* _Problem requirements_
In the data below, count how many lines contain "class" and give that number by itself.

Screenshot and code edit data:
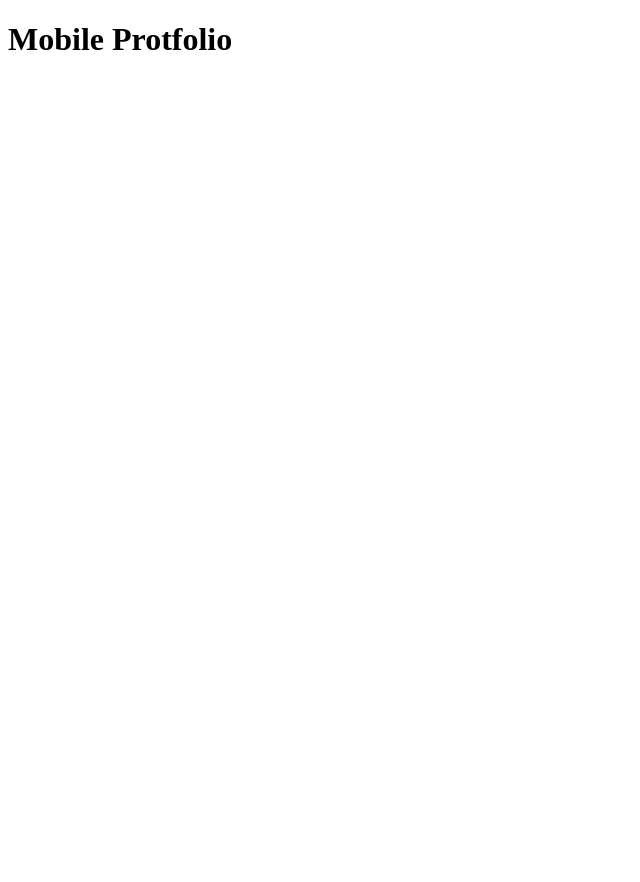
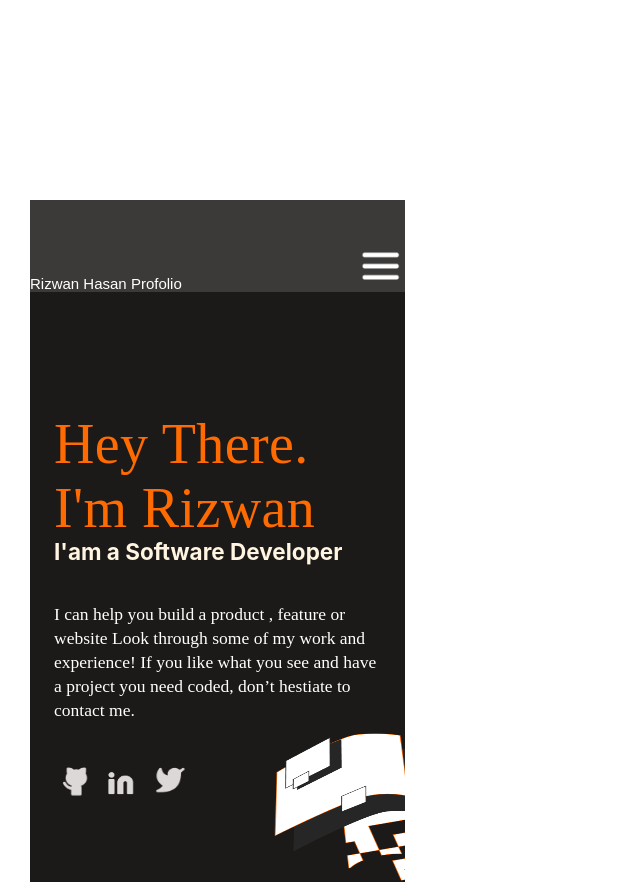
Before and after one commit to Rizwan-learn/Mobile-Protfolio, a website: page index.html in a window 1280 px wide. Shown: the whole page, without its empty margins (0-640 px from the left). Before the commit the page ends 800 px from the top, so only its background shows below. Drawn offline with Linux system fonts and the light colour scheme.

Commit message:
Homepage has been updated

```diff
--- a/index.html
+++ b/index.html
@@ -4,10 +4,85 @@
     <meta charset="UTF-8">
     <meta http-equiv="X-UA-Compatible" content="IE=edge">
     <meta name="viewport" content="width=device-width, initial-scale=1.0">
-    <title>Document</title>
-    <link rel="stylessheet" href="styles.css">
+    <title>Rizwan Hasan Protfolio</title>
+    <link rel="stylesheet" href="styles.css">
 </head>
 <body>
-    <h1>  Mobile Protfolio  </h1>
+
+    <div app-wrap>
+    <div class="app-header">
+
+
+
+        <header> Rizwan Hasan Profolio</header>
+
+            <img class="menu-bar" src="Image\Menu-bar.PNG"
+            width="45" height="50">
+
+
+    </div>
+
+
+
+
+    <div class="app-homepage">
+
+        <h1>Hey There.<br>
+            I'm Rizwan</h1>
+
+            <h2> I'am a Software Developer</h2>
+
+
+
+            <br>
+            <br>
+
+
+            <h3>I can help you build a product , feature or website Look through some of my work and experience! If you like what you see and have a project you need coded,
+                don’t hestiate to contact me.</h3>
+
+
+        <br>
+        <br>
+
+        <ul class="soicals">
+
+            <li> <a href="https://github.com/Rizwan-learn">
+                <img alt="qries" src="Image\GitHub Logo.PNG"
+                width="45" height="50">
+
+
+            </a>
+
+
+            </li>
+
+            <li><a href="https://www.linkedin.com/in/rizwan-h-4b3096150/">
+
+                <img alt="qries" src="Image\Linkedin logo.PNG"
+                width="45" height="50">
+                </a>
+
+            </li>
+
+            <li><a href="https://twitter.com/RizwanH97">
+                <img alt="qries" src="Image\Twittter Logo.PNG"
+                width="45" height="50">
+                </a>
+
+            </a>
+
+            </li>
+
+        </ul>
+
+        <div class="background">
+            <img alt="qries" src="Image\background image.PNG"
+            width="150" height="150">
+
+        </div>
+
+    </div>
+</div>
 </body>
 </html>
```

* _Reply to the task_
5